“You can definitely feel and hear the support system from being in Montana or a New York or something. It’s different, for sure.”
His native Columbia Falls is about as far from a New York City as you can get. It’s a little town near the Canadian border with a population of 5,355. As a kid, Triplett’s dad rode bulls, and the family lived on a ranch where he broke horses.
“I was his dummy for the longest time,” Matt said with a laugh.
While he says his hometown was chock full of rodeo people, bull riders were fewer and further between. Now that he’s one of the elite riders in the world, he can’t go back home without being a bit of a celebrity.

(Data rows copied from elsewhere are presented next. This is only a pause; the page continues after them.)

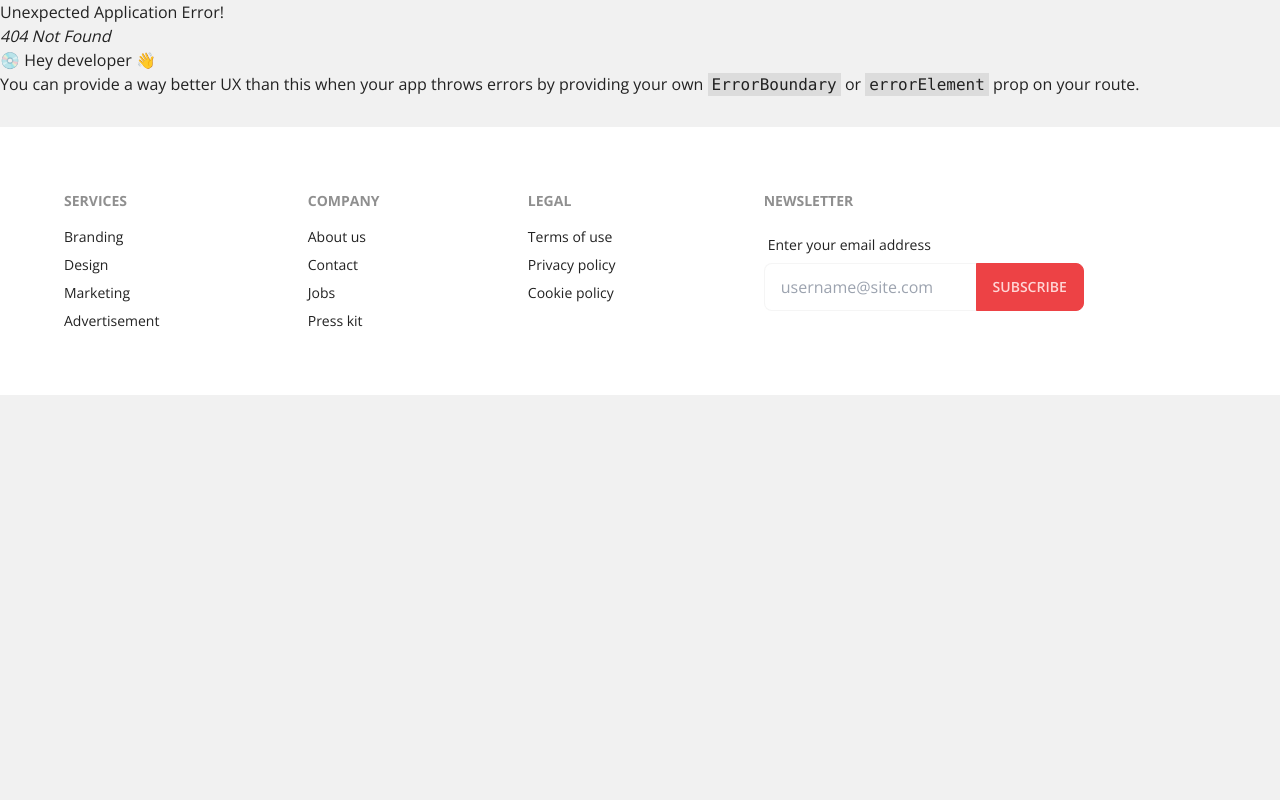
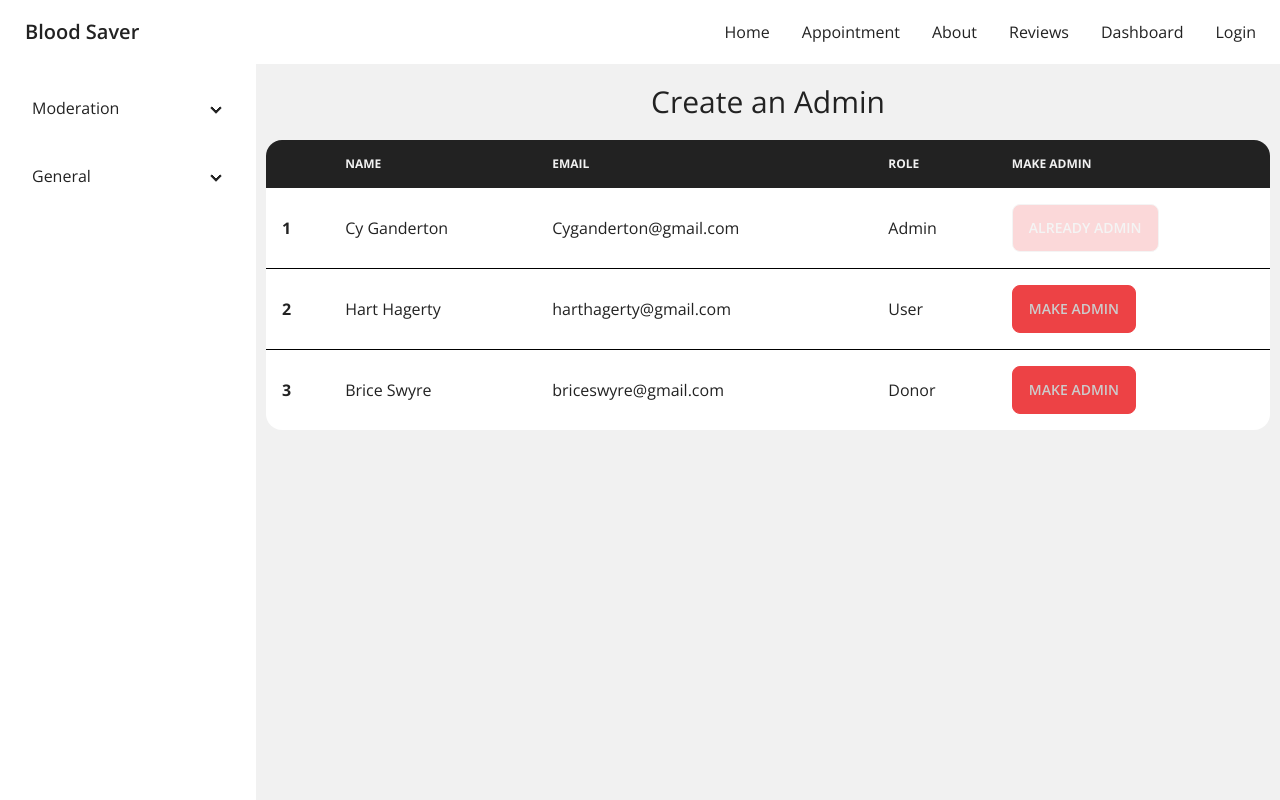
Before and after one commit to bitue/connect-to-blood-client, a React (Create React App) app: page /dashboard/createAdmin in a window 1280 px wide. Before the commit this address had no page. Shown: the top 800 px of the page. Built offline with nearby package versions, Linux system fonts and the light colour scheme; the HTML template or start-up script is replaced by a standard one.

Commit message:
started on dashboard

```diff
--- /dev/null
+++ b/src/Components/Dashboard/CreateAdmin.js
@@ -0,0 +1,53 @@
+import React from 'react';
+
+const CreateAdmin = () => {
+    return (
+        <div>
+            <h2 className="text-center text-3xl my-[20px]">Create an Admin</h2>
+            <div class="overflow-x-auto px-[10px]">
+                <table class="table w-full">
+                    <thead className="bg-[#fff]">
+                        <tr>
+                            <th className="bg-[#222] text-[#f1f1f1]"></th>
+                            <th className="bg-[#222] text-[#f1f1f1]">Name</th>
+                            <th className="bg-[#222] text-[#f1f1f1]">Email</th>
+                            <th className="bg-[#222] text-[#f1f1f1]">Role</th>
+                            <th className="bg-[#222] text-[#f1f1f1]">Make Admin</th>
+                        </tr>
+                    </thead>
+                    <tbody>
+                        <tr className="border-[#222]">
+                            <th>1</th>
+                            <td>Cy Ganderton</td>
+                            <td>Cyganderton@gmail.com</td>
+                            <td>Admin</td>
+                            <td><button class="btn no-animation gap-2 bg-primary hover:bg-primary opacity-[0.2] hover:border-primary">
+                                Already Admin
+                            </button></td>
+                        </tr>
+                        <tr>
+                            <th>2</th>
+                            <td>Hart Hagerty</td>
+                            <td>harthagerty@gmail.com</td>
+                            <td>User</td>
+                            <td><button class="btn hover:text-[#fff] gap-2 bg-primary border-primary hover:bg-[#222]">
+                                Make Admin
+                            </button></td>
+                        </tr>
+                        <tr>
+                            <th>3</th>
+                            <td>Brice Swyre</td>
+                            <td>briceswyre@gmail.com</td>
+                            <td>Donor</td>
+                            <td><button class="btn hover:text-[#fff] gap-2 bg-primary border-primary hover:bg-[#222]">
+                                Make Admin
+                            </button></td>
+                        </tr>
+                    </tbody>
+                </table>
+            </div>
+        </div>
+    );
+};
+
+export default CreateAdmin;
--- /dev/null
+++ b/src/Components/Dashboard/Dashboard.js
@@ -0,0 +1,50 @@
+import React from 'react';
+import { Link, Outlet } from 'react-router-dom';
+import Navbar from '../Shared/Navbar';
+
+const Dashboard = () => {
+    return (
+        <>
+            <Navbar />
+            <div className="drawer drawer-mobile ">
+                <input id="sidebar-dashboard" type="checkbox" className="drawer-toggle" />
+                <div className="drawer-content">
+                    <Outlet></Outlet>
+                </div>
+                <div className="drawer-side">
+                    <label htmlFor="sidebar-dashboard" className="drawer-overlay"></label>
+                    <ul className="menu bu p-4 z-50 overflow-y-auto w-64 bg-white text-[#222] gap-y-2">
+                        <div className="collapse collapse-arrow">
+                            <input type="checkbox" className="peer" />
+                            <div className="collapse-title">
+                                Moderation
+                            </div>
+                            <div className="collapse-content">
+                                <ul className="list-disc">
+                                    <li className="hover:bg-[#f1f1f1] transition"><Link to="/dashboard/createAdmin">Create A Admin</Link></li>
+                                    <li className="hover:bg-[#f1f1f1] transition"><Link to="/dashboard/approveDonor">Approve donor registration</Link></li>
+                                    <li className="hover:bg-[#f1f1f1] transition"><Link to="/dashboard/">Ban Users</Link></li>
+                                </ul>
+                            </div>
+                        </div>
+                        <div className="collapse collapse-arrow">
+                            <input type="checkbox" className="peer" />
+                            <div className="collapse-title">
+                                General
+                            </div>
+                            <div className="collapse-content">
+                                <ul className="list-disc">
+                                    <li className="hover:bg-[#f1f1f1] transition"><Link to="/dashboard/:becomeAAdmin">Your Profile</Link></li>
+                                    <li className="hover:bg-[#f1f1f1] transition"><Link to="/dashboard/:becomeAAdmin">Create an blog</Link></li>
+                                    <li className="hover:bg-[#f1f1f1] transition"><Link to="/dashboard/:becomeAAdmin">All Articles</Link></li>
+                                </ul>
+                            </div>
+                        </div>
+                    </ul>
+                </div>
+            </div >
+        </>
+    );
+};
+
+export default Dashboard;
--- /dev/null
+++ b/src/Components/Dashboard/UserProfile.js
@@ -0,0 +1,11 @@
+import React from 'react';
+
+const UserProfile = () => {
+    return (
+        <div>
+            <h2>User Profile</h2>
+        </div>
+    );
+};
+
+export default UserProfile;
--- a/src/Components/Shared/Navbar.js
+++ b/src/Components/Shared/Navbar.js
@@ -15,6 +15,9 @@ const Navbar = () => {
       </li>
       <li>
         <Link to="/reviews">Reviews</Link>
+      </li>
+      <li>
+        <Link to="/dashboard">Dashboard</Link>
       </li>
       <li>
         <Link to="/login">Login</Link>
--- a/src/index.css
+++ b/src/index.css
@@ -5,7 +5,6 @@
 }
 
 body {
-    height: 100vh;
     background: #f1f1f1 !important;
     font-family: "Open Sans", sans-serif;
     color: #222222;
```
Also changed, not shown: src/App.js (+17 -0 lines).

“If I go to the gas station or something, I get recognized and they’ll congratulate me or tell me good job,” Triplett said of his hometown support. “That means a lot to me, for sure.”
His clan showed up in a big way in Billings, with Triplett estimating that there were a hundred friends, family members and college buddies from his days in Missoula in the crowd. His dad showed up as well, though in a different capacity: behind the chutes with the bulls he brought.
Even with the crowd support, Triplett was unable to make the 8 seconds in his Round 1 matchup against Jasper, hitting the dirt in a gut-wrenching 7.98 seconds.
“Yeah, that was a heartbreaker,” he said. “But you know what? That’s what comes with our sport. It’s ups and downs, and that’s what separates the champions from just the average guys – the ones that bounce back from being defeated and come back trying to hit a home run still.
“So I just believe, if any of them young kids need some advice, when you buck off one, let it go and be ready to come back the next day and be determined to get a victory.”
That’s exactly what he did in Round 2, determined to make the 8 aboard Budakon.
“Normally he’s in the short round every week, and so I knew I had to step my game up and come with my hammer cocked, and that’s what I did,” he said. “That bull moves ahead a little bit, so you’ve got to ride him like a hard jumping kicker and get to the front or you’re going to get strung out behind on him. I just knew I had to have one of my best days and that’s what I needed to do to ride him.”
Triplett has a rematch against Swayze for Round 3. He rode Swayze for 87.75 points in Tacoma, Washington, on March 30.
Fans can watch the conclusion of the Billings Invitational on CBS Sports Network (4 p.m. ET) and on RidePass (3:45 p.m. ET).
Despite his love for his hometown crowd, Triplett knows he can’t let it get into his head too much.
Whether in Sioux Falls, Billings or New York, he’s gunning for a buckle every single weekend.
“It don’t make a difference if you come to your hometown or you go to a place where no one knows you. You’ve got to do the same thing,” he said. “You’ve got to come here knowing that you’re going to win, and if you don’t know that you’re going to win you might as well stay home. Because you’re going against guys rosining their ropes next to you that are just as good as you are, so you’ve got to have that mentality that you’re going to win.”